The diversity of the causes, communities, and missions that philanthropy funds reflects the diversity of our great nation. There are so many needs in this country — all worthy should a donor choose to invest in them. That is the kind of pluralism Philanthropy Roundtable supports, and has supported, since the organization’s earliest days.
The values shared by the Philanthropy Roundtable community are not neutral, and we haven’t refrained from publicly expressing this fact. Writing in USA Today, our president and CEO, Elise Westhoff, noted that the organization’s values often conflict with those of others in philanthropy:
“At its best, philanthropy has given people the tools and resources they need to succeed. It enables people to rise together with the help of communities and private generosity. Yet the turn toward government-driven efforts sends a completely different message. It implicitly says people who are struggling have little chance of rising without public intervention. This is a deeply impersonal and even hopeless message, compared with philanthropy’s more productive role of fostering personal trust and unlocking individual ability.”
Philanthropy Roundtable’s mission has not changed. We will continue to foster excellence in the field, protect philanthropic freedom, and help donors advance liberty, opportunity, and personal responsibility through effective charitable giving.
The Roundtable, for example, has long supported philanthropists working to alleviate poverty through community and faith-based approaches. Although poverty is primarily defined by a lack of physical resources, multiple nuanced and often interlinked factors are also at play.
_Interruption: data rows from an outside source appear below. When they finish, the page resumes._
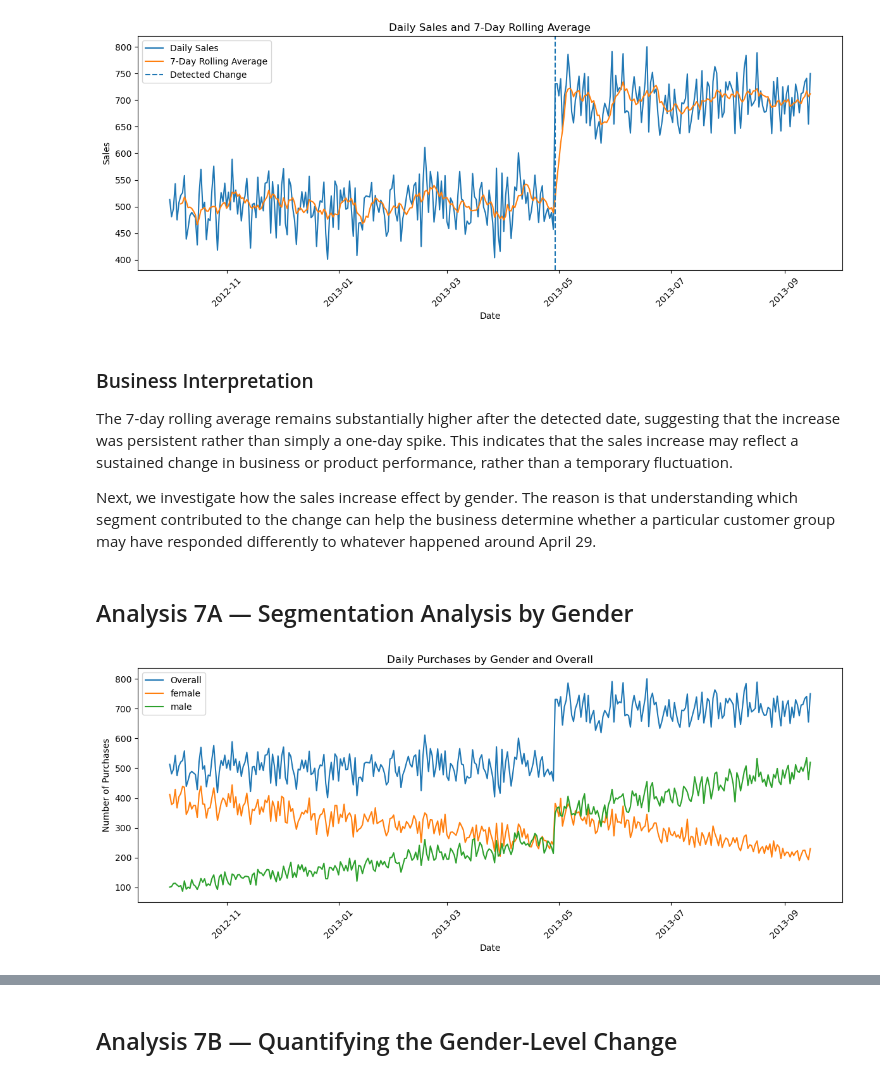
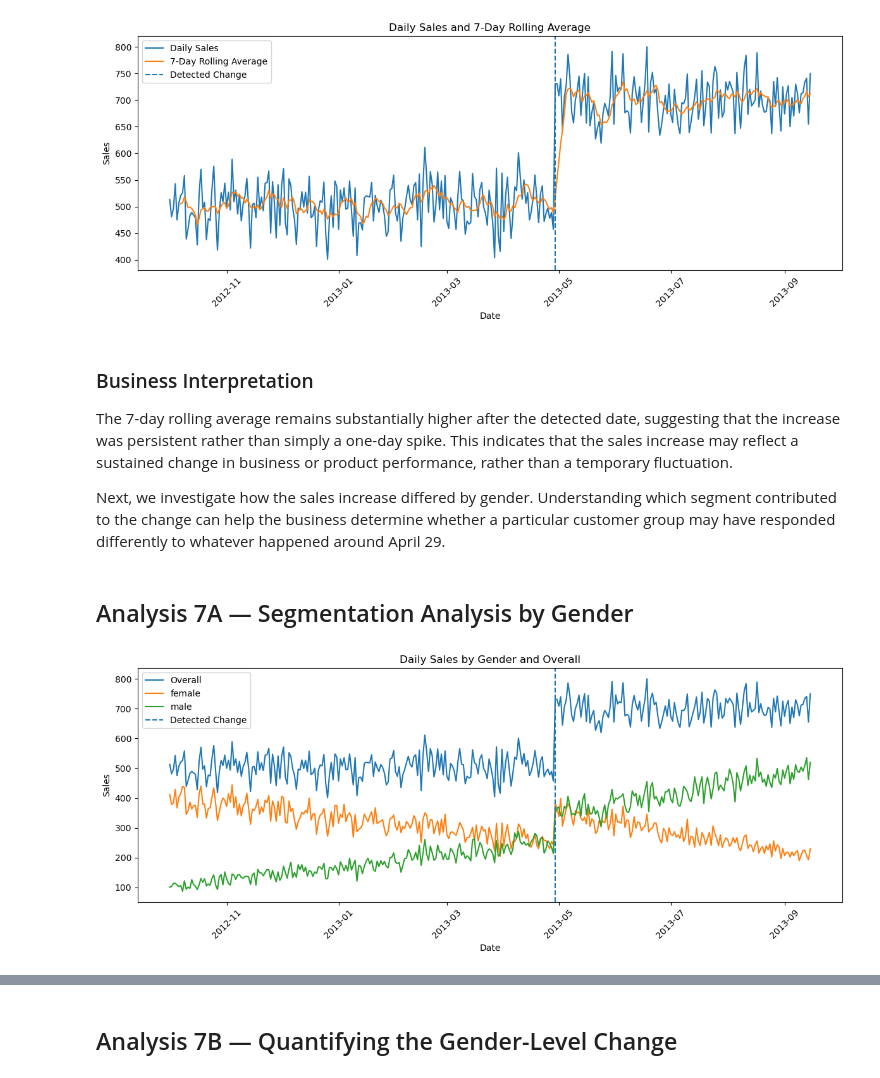
Before and after one commit to thankyouandloveyou/Analytics-Project, a Jupyter notebook: Shopify Sales Analysis Project.ipynb, the cells around one changed output, grey strips where cells are left out. Drawn from its saved outputs; the diff is of its cells as text; code cells hidden in the pictures.

```diff
--- a/Shopify Sales Analysis Project.ipynb
+++ b/Shopify Sales Analysis Project.ipynb
@@ -144,22 +139,13 @@ The next step is to identify the specific date associated with the largest day-o
 # %% [markdown]
 ## Analysis 3 — Detecting the Date of the Sudden Change
 # %%
-from scipy import stats
-
 # Find the largest day-over-day change
-daily_sales['prev_day_sales'] = (
-    daily_sales['daily_sales'].shift(1)
-)
-
-daily_sales['sales_change'] = (
-    daily_sales['daily_sales']
-    - daily_sales['prev_day_sales']
-)
+daily_sales['sales_change'] = daily_sales['daily_sales'].diff()
 
 change_point = daily_sales[
     daily_sales['sales_change'] == daily_sales['sales_change'].max()
 ]
 
-print('Largest change:')
+print('Largest day-over-day change:')
 print(change_point)
 # %% [output]
@@ -181,7 +163,11 @@ Next, we will use a Welch's two-sample t-test to determine whether the change re
 # %% [markdown]
 ## Analysis 4 — Testing the Statistical Significance of the Change And Quantifying the Business Impact
 # %%
+from scipy import stats
+
 # Split sales into before and after the change
+change_date = change_point['sale_date'].max()
+
 before = daily_sales[
     daily_sales['sale_date'] < change_date
 ]['daily_sales']
@@ -191,14 +177,16 @@ after = daily_sales[
 ]['daily_sales']
 
 # Compare average daily sales
-before_mean = before.mean()
-after_mean = after.mean()
+before_mean = before.mean().round(0)
+after_mean = after.mean().round(0)
+
+change_mean = after_mean - before_mean
 
 percent_change = (
     (after_mean - before_mean)
     / before_mean
     * 100
-)
+).round(0)
 
 # Statistical test
 t_stat, p_value = stats.ttest_ind(
@@ -211,13 +199,9 @@ t_stat, p_value = stats.ttest_ind(
 print('Change date:', change_date)
 print('Average daily sales before:', before_mean)
 print('Average daily sales after:', after_mean)
+print('Average sales change:', change_mean)
 print('Percentage change:', percent_change)
 print('t-statistic:', t_stat)
 print('p-value:', p_value)
-
-if p_value < 0.05:
-    print('The change is statistically significant.')
-else:
-    print('The change is not statistically significant.')
 # %% [output]
 Change date: 2013-04-29
@@ -283,7 +267,7 @@ plt.show()
 
 The 7-day rolling average remains substantially higher after the detected date, suggesting that the increase was persistent rather than simply a one-day spike. This indicates that the sales increase may reflect a sustained change in business or product performance, rather than a temporary fluctuation.
 
-Next, we investigate how the sales increase effect by gender. The reason is that understanding which segment contributed to the change can help the business determine whether a particular customer group may have responded differently to whatever happened around April 29.
+Next, we investigate how the sales increase differed by gender. Understanding which segment contributed to the change can help the business determine whether a particular customer group may have responded differently to whatever happened around April 29.
 # %% [markdown]
 ## Analysis 7A — Segmentation Analysis by Gender
 # %%
@@ -297,33 +281,39 @@ daily_sales_by_gender = (
 # %%
 plt.figure(figsize=(12, 5))
 
 # Overall sales
 plt.plot(
     daily_sales['sale_date'],
     daily_sales['daily_sales'],
     label='Overall'
 )
 
 # Male and Female sales
 for gender in daily_sales_by_gender['purchaser_gender'].unique():
     gender_data = daily_sales_by_gender[
         daily_sales_by_gender['purchaser_gender'] == gender
     ]
 
     plt.plot(
         gender_data['sale_date'],
         gender_data['sales_count'],
         label=gender
     )
 
+plt.axvline(
+    change_date,
+    linestyle='--',
+    label='Detected Change'
+)
+
 plt.xlabel('Date')
-plt.ylabel('Number of Purchases')
-plt.title('Daily Purchases by Gender and Overall')
+plt.ylabel('Sales')
+plt.title('Daily Sales by Gender and Overall')
 
 plt.legend()
 plt.xticks(rotation=45)
 plt.tight_layout()
 
 plt.show()
 # %% [output]
-[figure, old version]
+[figure, new version]
```
Also changed, not shown: parts of 28 cells of this notebook.
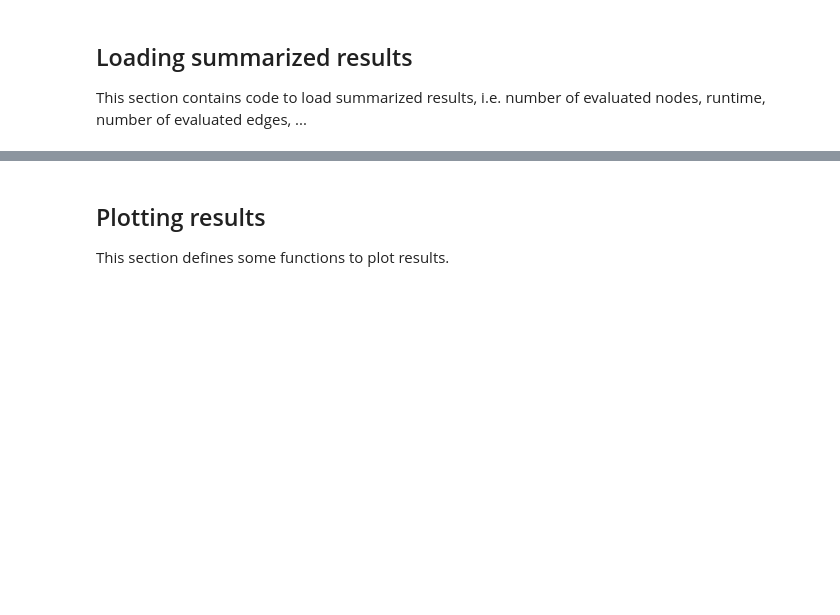
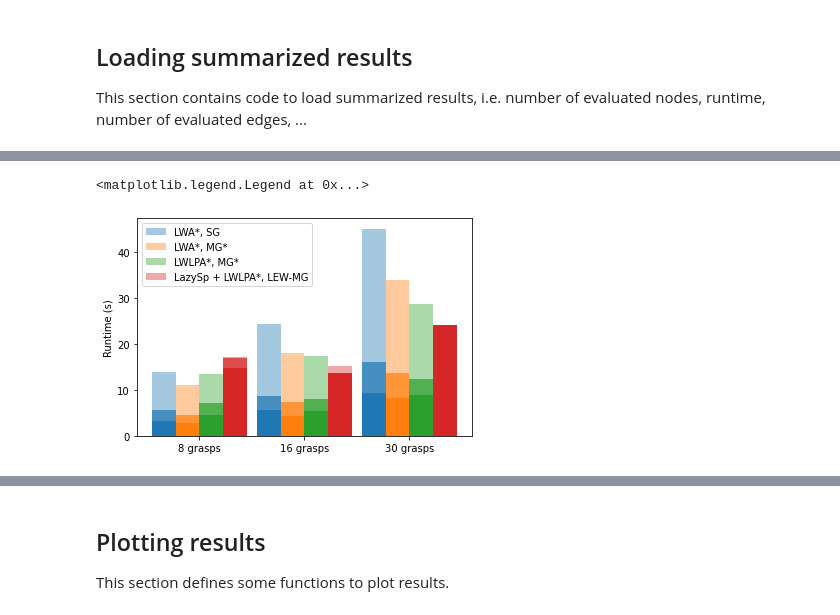
Before and after one commit to malwaru/hfts_grasp_planner, a Jupyter notebook: scripts/notebooks/mg_planner_evaluation.ipynb, the cells around one changed output, grey strips where cells are left out. Cells and saved outputs as stored; diff of their text form; code cells hidden in the pictures; blank space fills up the shorter version.

```diff
--- a/scripts/notebooks/mg_planner_evaluation.ipynb
+++ b/scripts/notebooks/mg_planner_evaluation.ipynb
@@ -156,0 +171,2 @@ data.sort_values(['scene', 'algorithm'])
+# %%
+data = pd.read_csv('/home/joshua/projects/placement_catkin/experiment_results/paper/2d.csv')
@@ -156,0 +208,75 @@ data.sort_values(['scene', 'algorithm'])
+# %%
+from matplotlib import cm
+
+pretty_algo_names = {
+    'LWAstar': 'LWA*',
+    'LWLPAstar': 'LWLPA*',
+    'LazySP_LWLPAstar': 'LazySp + LWLPA*',
+}
+
+pretty_graph_names = {
+    'SingleGraspGraph': 'SG',
+    'MultiGraspGraph': 'MG*',
+    'LazyGrownLazyEdgeWeightedMultiGraspGraph': 'LG-LEW-MG',
+    'LazyEdgeWeightedMultiGraspGraph': 'LEW-MG',
+}
+
+def prettify(algo_graph):
+    # return str(algo_graph)
+    # return algo_graph
+    return pretty_algo_names[algo_graph[0]] + ', ' + pretty_graph_names[algo_graph[1]]
+
+# test_case = 'cluttered_field_dist_adv__8__0.1__1000'
+# inputs
+scene = 'cluttered_field_dist'
+roadmap_size = 10000
+algo_graph_combos = [('LWAstar', 'SingleGraspGraph'), ('LWAstar', 'MultiGraspGraph'), ('LWLPAstar','MultiGraspGraph'),('LazySP_LWLPAstar', 'LazyEdgeWeightedMultiGraspGraph')] # operations
+bar_gap = 0.1  # percentage of space that the gap between groups should take
+# data[["algorithm", "graph"]]
+scene_data = data[(data['scene'] == scene) & (data['roadmap_size'] < roadmap_size + 100) & (data['roadmap_size'] >= roadmap_size)]
+plot_data = scene_data.pivot(index=['step_size', 'num_grasps'],columns=['algorithm', 'graph'], values='runtime')
+# plot_data
+# plot_data[algo_graph_combos].plot(kind='bar', title='test')
+# plot_data
+step_sizes = list(scene_data['step_size'].unique())
+step_sizes.sort()
+# step_sizes = [step_sizes[2]]
+num_grasps = scene_data['num_grasps'].unique()
+
+x = np.arange(len(num_grasps))
+bar_width = (1.0 - bar_gap) / len(algo_graph_combos)
+rel_bar_centers = np.linspace(bar_gap/2.0, 1.0 - bar_gap/2.0, len(algo_graph_combos), endpoint=False) + bar_width / 2.0 - 0.5
+
+fig, ax = plt.subplots()
+bars = []
+for sidx, step_size in enumerate(step_sizes):
+    for idx, algo_graph in enumerate(algo_graph_combos):
+        # color = (1 + float(sidx)/len(step_sizes)) * np.array(cm.tab10.colors[idx])
+        color = cm.tab10.colors[idx]
+        alpha = min(1.0, 0.9 * float(sidx+1) / len(step_sizes) + 0.1)
+        # color = [color[0], color[1], color[2], 1.0 - 0.5 * float(sidx) / len(step_sizes)]
+        # print(alpha, step_size)
+        bars.append(ax.bar(x + rel_bar_centers[idx], plot_data.loc[step_size][algo_graph], bar_width, color=color, alpha=alpha))
+
+ax.set_ylabel('Runtime (s)')
+ax.set_xticks(x)
+ax.set_xticklabels(map(lambda x: str(x) + ' grasps', plot_data.loc[step_sizes[0]].index.values))
+ax.legend(bars[:len(algo_graph_combos)], map(prettify, algo_graph_combos))
+# step_sizes
+
+# pd.__version__
+# keys = data['algorithm'].astype(str) + '__' + data['graph'].astype(str)
+# new_data = pd.DataFrame(data[['runtime', 'num_grasps']]) #, index=keys)
+# new_data
+# idx = pd.MultiIndex.from_frame(data[["algorithm", "graph"]])
+# idx
+# data['runtime']
+# tmp_data = pd.DataFrame(data[['test_case_id']], index=)
+# tmp_data
+# plot_data = data[(data['test_case_id'] == test_case) & ((data['algorithm'].astype(str) + '__' + data['graph'].astype(str)).isin(algo_graph_combos))]
+# plot_data = plot_data.pivot(index='algorithm', columns='graph', values='runtime')
+# plot_data = plot_data.fillna(0)
+# plot_data.fillna(0)
+# %% [output]
+<matplotlib.legend.Legend at 0x...>
+[figure, added]
```
Also changed, not shown: parts of 9 cells of this notebook, 11 other files.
We’ve started a storytelling initiative to highlight the important work in this area supported by philanthropy and launched an opportunity playbook that focuses on how education, workforce development, and poverty alleviation create pathways to opportunity.
Thousands of charitable organizations are working on a wide range of approaches to address societal challenges. Real progress requires an environment where new ideas are welcomed, debated, and tested — not silenced. When we at the Roundtable see public policy that would restrict that freedom, we speak out against it. Arguing, as Kennedy does, that an op-ed written by several philanthropy leaders, including Westhoff, is a veiled attempt at policy advocacy suggests he may not have understood the essence of the piece.
So, let’s be clear: We support a healthy, diverse field that embraces a wide variety of solutions to problems. This is just one way we remain true to our vision to build and sustain a vibrant American philanthropic movement that strengthens our free society.
Even during turbulent times and amid growing polarization, Philanthropy Roundtable remains a principled and staunch advocate for philanthropic freedom.
Adam Meyerson Distinguished Fellow in Philanthropic Excellence